Boot Camp for Thinkers
by Mary Shipp Bartlett
Marc Katz urges students to be intellectually daring: “Ask the big questions. Consider everything on the table. Bite off more than you think you can. Surprise me.”
Katz takes his own advice. As associate professor of German who has been at Scripps since 1994, Katz has the additional, demanding job of convener of the Core, the three-semester series of courses required of every first-year Scripps student. He serves as a referee of sorts to the Core faculty—someone who helps keep them focused on the woods, not the trees.
According to Katz, Scripps faculty teach in the Core not because they have to, but because they want to. “Core literally is the core of teaching at Scripps.”
What distinguishes the Scripps Core Curriculum in Interdisciplinary Humanities from other Core programs throughout the nation is what Katz calls its “cosmopolitanism.”To provide this worldwide scope, Core I draws upon 13 faculty members from different academic disciplines to lecture during the first semester, with each faculty member bringing her or his own perspective into the arena of general discussion; in addition, small sections meet weekly.This approach has several advantages for students, explains Katz. It allows them to see how disciplines intersect and inform one another. For example, having some brush with art history will enliven economics, and conversely, an economic perspective will enhance art history. It also allows students to sample a broad spectrum of disciplines before deciding on a major.
But it’s hard. Very hard. Ask a first-year about the Core, and she is likely to let out a groan. Organized around the broad themes of “Culture, Representation, and Knowledge,”Core I plunges first-year students into many of the major intellectual debates and issues that define modernity.The reading requirements are intense, and students often find the texts difficult, with the connections vague or even invisible at first.
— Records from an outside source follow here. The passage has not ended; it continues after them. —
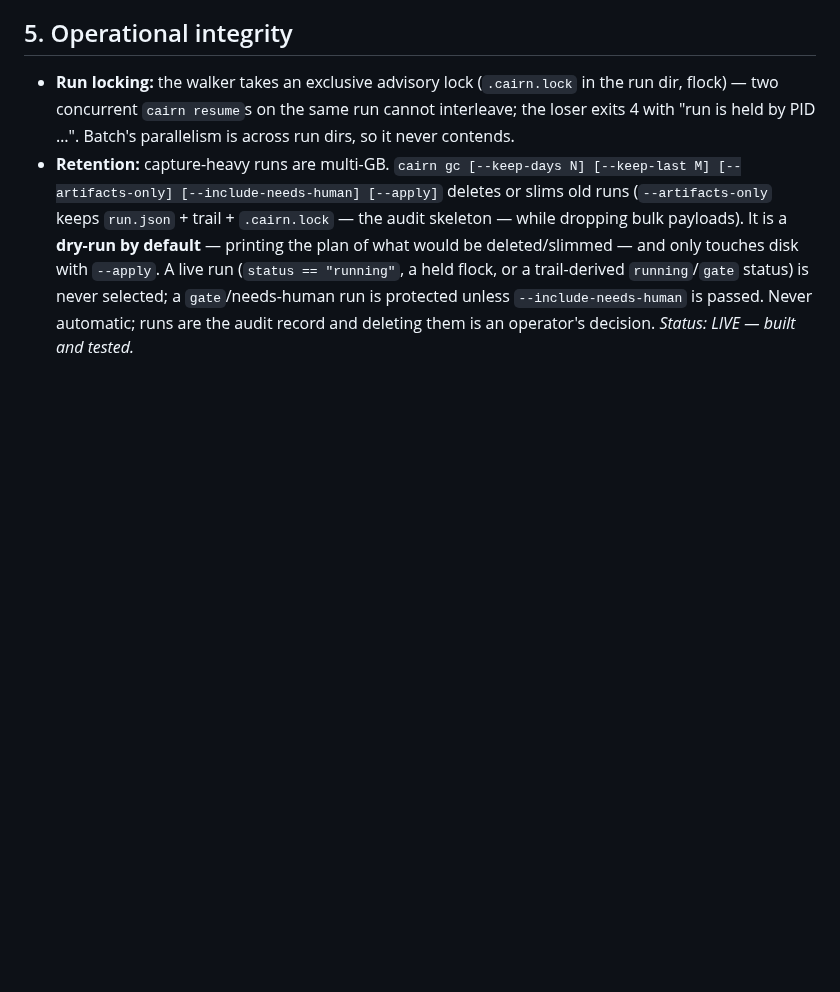
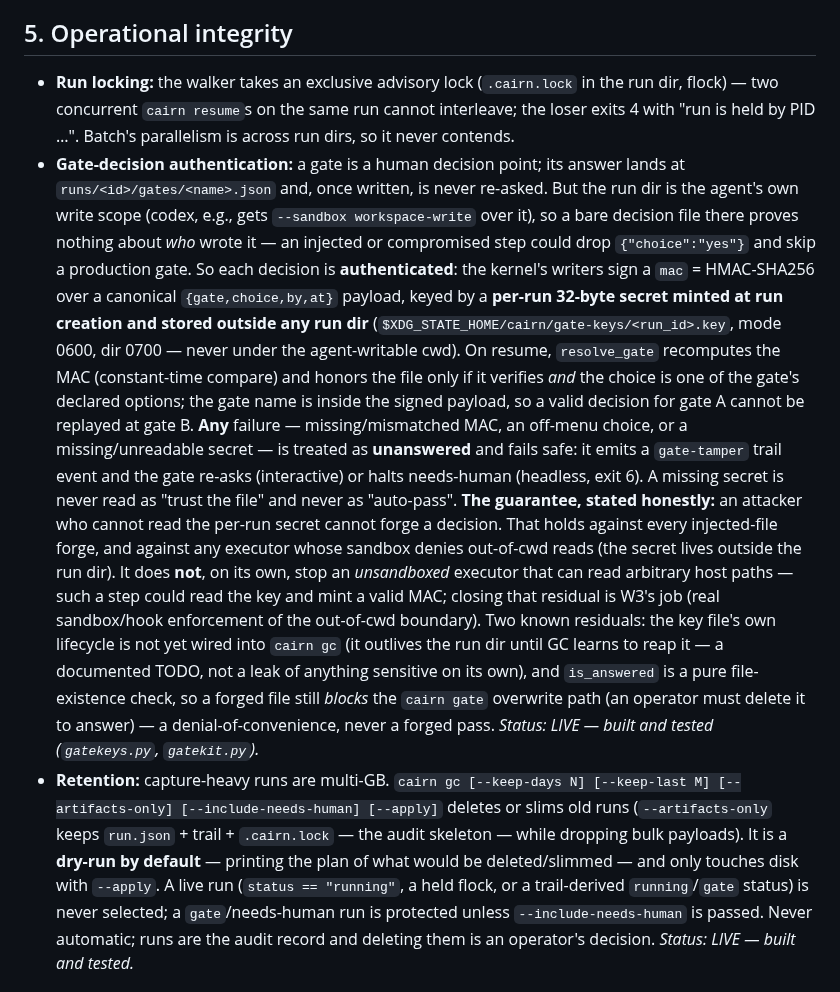
Before and after one commit to gabros20/cairn, a Markdown page: docs/SECURITY.md, the part around the change. Rendered like a GitHub page; blank space fills up the shorter version.

Commit message:
docs(security): document gate-decision authentication and its residual risk
§5 Operational integrity gains a Gate-decision authentication bullet: per-run HMAC over
{gate,choice,by,at}, secret stored outside the run dir, fail-safe on any verification
failure. States the guarantee honestly — an attacker who cannot read the secret cannot
forge a decision; holds against injected-file forges and sandboxes that deny out-of-cwd
reads, but not an unsandboxed executor that can read arbitrary host paths (W3's job).
Names two residuals: the key file is not yet reaped by gc (TODO), and is_answered's
existence check lets a forged file block the cairn-gate overwrite path (deny-of-convenience,
never a forged pass).

```diff
--- a/docs/SECURITY.md
+++ b/docs/SECURITY.md
@@ -159,6 +159,31 @@ separate machinery.
 - **Run locking:** the walker takes an exclusive advisory lock (`.cairn.lock` in the run dir,
   flock) — two concurrent `cairn resume`s on the same run cannot interleave; the loser exits 4
   with "run is held by PID …". Batch's parallelism is across run dirs, so it never contends.
+- **Gate-decision authentication:** a gate is a human decision point; its answer lands at
+  `runs/<id>/gates/<name>.json` and, once written, is never re-asked. But the run dir is the
+  agent's own write scope (codex, e.g., gets `--sandbox workspace-write` over it), so a bare
+  decision file there proves nothing about *who* wrote it — an injected or compromised step could
+  drop `{"choice":"yes"}` and skip a production gate. So each decision is **authenticated**: the
+  kernel's writers sign a `mac` = HMAC-SHA256 over a canonical `{gate,choice,by,at}` payload,
+  keyed by a **per-run 32-byte secret minted at run creation and stored outside any run dir**
+  (`$XDG_STATE_HOME/cairn/gate-keys/<run_id>.key`, mode 0600, dir 0700 — never under the
+  agent-writable cwd). On resume, `resolve_gate` recomputes the MAC (constant-time compare) and
+  honors the file only if it verifies *and* the choice is one of the gate's declared options; the
+  gate name is inside the signed payload, so a valid decision for gate A cannot be replayed at gate
+  B. **Any** failure — missing/mismatched MAC, an off-menu choice, or a missing/unreadable secret —
+  is treated as **unanswered** and fails safe: it emits a `gate-tamper` trail event and the gate
+  re-asks (interactive) or halts needs-human (headless, exit 6). A missing secret is never read as
+  "trust the file" and never as "auto-pass". **The guarantee, stated honestly:** an attacker who
+  cannot read the per-run secret cannot forge a decision. That holds against every injected-file
+  forge, and against any executor whose sandbox denies out-of-cwd reads (the secret lives outside
+  the run dir). It does **not**, on its own, stop an *unsandboxed* executor that can read arbitrary
+  host paths — such a step could read the key and mint a valid MAC; closing that residual is W3's
+  job (real sandbox/hook enforcement of the out-of-cwd boundary). Two known residuals: the key
+  file's own lifecycle is not yet wired into `cairn gc` (it outlives the run dir until GC learns to
+  reap it — a documented TODO, not a leak of anything sensitive on its own), and `is_answered` is a
+  pure file-existence check, so a forged file still *blocks* the `cairn gate` overwrite path (an
+  operator must delete it to answer) — a denial-of-convenience, never a forged pass. *Status: LIVE
+  — built and tested (`gatekeys.py`, `gatekit.py`).*
 - **Retention:** capture-heavy runs are multi-GB. `cairn gc [--keep-days N] [--keep-last M]
   [--artifacts-only] [--include-needs-human] [--apply]` deletes or slims old runs
   (`--artifacts-only` keeps `run.json` + trail + `.cairn.lock` — the audit skeleton — while dropping
```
“Students feel a bit lost the first semester,” says Katz. “It is like an adventure: it makes the most sense at the end. A journey becomes comprehensible and useful when you turn around and look where you’ve been.That’s the way real learning takes place: in the rear-view mirror.” “Being lost can be a thrill, too,” he continues. “I call this ‘creative disorientation.’ You’ll eventually know the territory, but only after you lose your way for a time.”
Katz also refers to the Core experience as “intellectual boot camp.” But when the students complete it, he says, they can out-talk, out-think, and out-write other students at The Claremont Colleges.A Pomona professor, impressed with the performance of Scripps women in his class once asked Katz,”What in the world are you doing to those students over there?”
“What we’re doing is jump-starting our students’ ability to think critically,” says Katz.
In a world dominated by opinions, primarily in the media, the Core deals with ideas. Katz talks about ideas as living things; mere opinions, which are often based on clichés, are more like static blocks of wood. He believes these ideas can—and should—lead to a lack of absolute certitude. “Students have to be comfortable with ambiguity and, at the same time, think coherently and consequentially.”
One of Katz’s goals is to provide a safe environment for ideas and for women to “find their voice.”While that phrase itself is often a cliché, Katz explains that Scripps women find their voice, not just in their women-only Core classes, but in the context of a coed environment. First, they test their ideas in the Core and then apply them in classes with other Claremont Colleges students. “Scripps women will eat up the guys when it comes to intellectual give-and-take,” says Katz. “Guys will think they have the podium, but will find themselves successfully challenged by the women.”
Because the Core is so often mentioned as the heart of a Scripps education, alumnae occasionally question its rigor and focus—particularly those who can remember when the Core was a three-year experience. Katz notes that sometimes less can indeed be more.”A three-semester program enables us to focus and intensify the experience,” he says. It was also necessary to change the course’s length, he added, because of the increased necessity for students to specialize early in their academic careers in order to prepare for graduate school or the workforce.
Yet the comparisons between the “old” Core and the present one persist.Those who have concerns about the Core can take comfort in the fact that, like ideas and a Scripps woman, Core has a life of its own.
“We need to be anticipatory,” says Katz, “because students come to us knowing different things than they did 10 years ago.We need to stay one step ahead of them.”
So don’t expect the Core to stand still. It is a perpetual work in progress.